Books About Elephants To Never Forget

Elephants have held a special fascination for humans for millenia. Worshipped as gods, feted as performers, trained as workers, they have a special relationship with people. These three books deal with that relationship in its myriad forms.

The Tusk That Did the Damage by Tania James is a luminescent book. The story shifts between three perspectives. Emma is a filmmaker creating a documentary about a celebrated veterinarian who is famous for working with rescued elephant calves. Manu is hunting a homicidal elephant who has killed his cousin; and there is the murderous elephant himself, called the Gravedigger, a survivor of numerous traumas. James' real achievement is inhabiting the mind of Gravedigger, but everyone gets full shrift: all are righteous, all are guilty, and they all move to a shattering climax.
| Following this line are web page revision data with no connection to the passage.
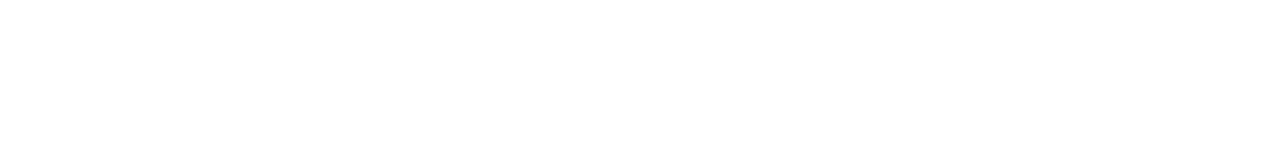
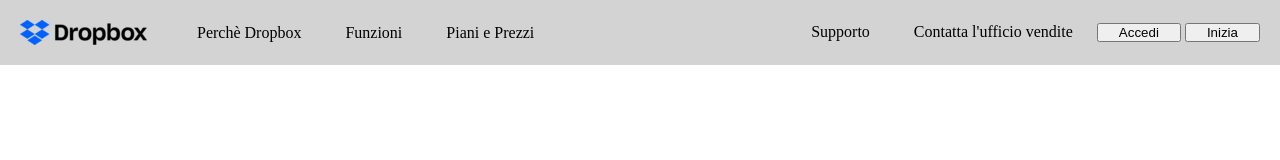
Before and after one commit to Mattia-Carbonera/htmlcss-dropbox, a plain HTML site: page index.html in a window 1280 px wide. Drawn offline with Linux system fonts and the light colour scheme.

Commit message:
add header

```diff
--- a/css/style.css
+++ b/css/style.css
@@ -14,3 +14,35 @@
   width: 1000px;
   max-width: 100%;
 }
+
+/* ________ HEADER ________ */
+
+.header {
+  display: flex;
+  justify-content: space-between;
+  align-items: center;
+
+  padding: 20px;
+
+  /* debug */
+  background-color: lightgray;
+}
+
+.header-sx {
+  display: flex;
+  align-items: center;
+}
+
+.header-sx > img {
+  padding-right: 30px;
+}
+
+.info-sx > span,
+.header-dx span,
+.header-dx button {
+  padding: 0 20px;
+}
+
+/* ________ MAIN ________ */
+
+/* ________ FOOTER ________ */
--- a/index.html
+++ b/index.html
@@ -6,5 +6,29 @@
     <title>Dropbox</title>
     <link rel="stylesheet" href="./css/style.css" />
   </head>
-  <body></body>
+  <body>
+    <header>
+      <div class="header">
+        <div class="header-sx">
+          <img src="./img/logo-small.png" alt="Logo" />
+          <div class="info-sx">
+            <span>Perchè Dropbox</span>
+            <span>Funzioni</span>
+            <span>Piani e Prezzi</span>
+          </div>
+        </div>
+
+        <div class="header-dx">
+          <span>Supporto</span>
+          <span>Contatta l'ufficio vendite</span>
+          <button>Accedi</button>
+          <button>Inizia</button>
+        </div>
+      </div>
+    </header>
+
+    <main></main>
+
+    <footer></footer>
+  </body>
 </html>
```
Lines whose indentation alone changed are shown as unchanged.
Rich characterization, sensual description, and propulsive plotting make this a book to savor.

Sara Gruen is known for her books about animals and the people who care for them, but many consider Water for Elephants to be her masterwork. Reeling from personal tragedy, former veterinary student Jacob joins a traveling circus almost by accident. He falls in love both with the equestrienne, Marlena, and the elephant, Rosie. While his love for Rosie and hers for him is simple and unequivocal, Marlena has a husband who abuses man and beast. Gruen manages to evoke nostalgia for the harsh world of a 1930's traveling show, and her characterizations are at the heart of this engaging tale. This book was made into a movie, also titled Water for Elephants.

Jodi Picoult writes of love and loss in Leaving Time. Jenna's family lived in an elephant sanctuary until the night something bad happened, bad enough for her mother to abandon her and force her father into a psych ward. Ten years later and armed with her mother's journals, thirteen-year-old Jenna enlists the help of a faltering psychic and the detective who bungled the original case to help her divine what really happened. Laced throughout is lore about elephants, particularly how they grieve, which was the focus of Jenna's mother's studies. This richly detailed story centering on a sassy, well-developed heroine will move you.

Got more stories of personable pachyderms? Please tell us in the section below.

We welcome your respectful and on-topic comments and questions in this limited public forum. To find out more, please see Appropriate Use When Posting Content. Community-contributed content represents the views of the user, not those of Chicago Public Library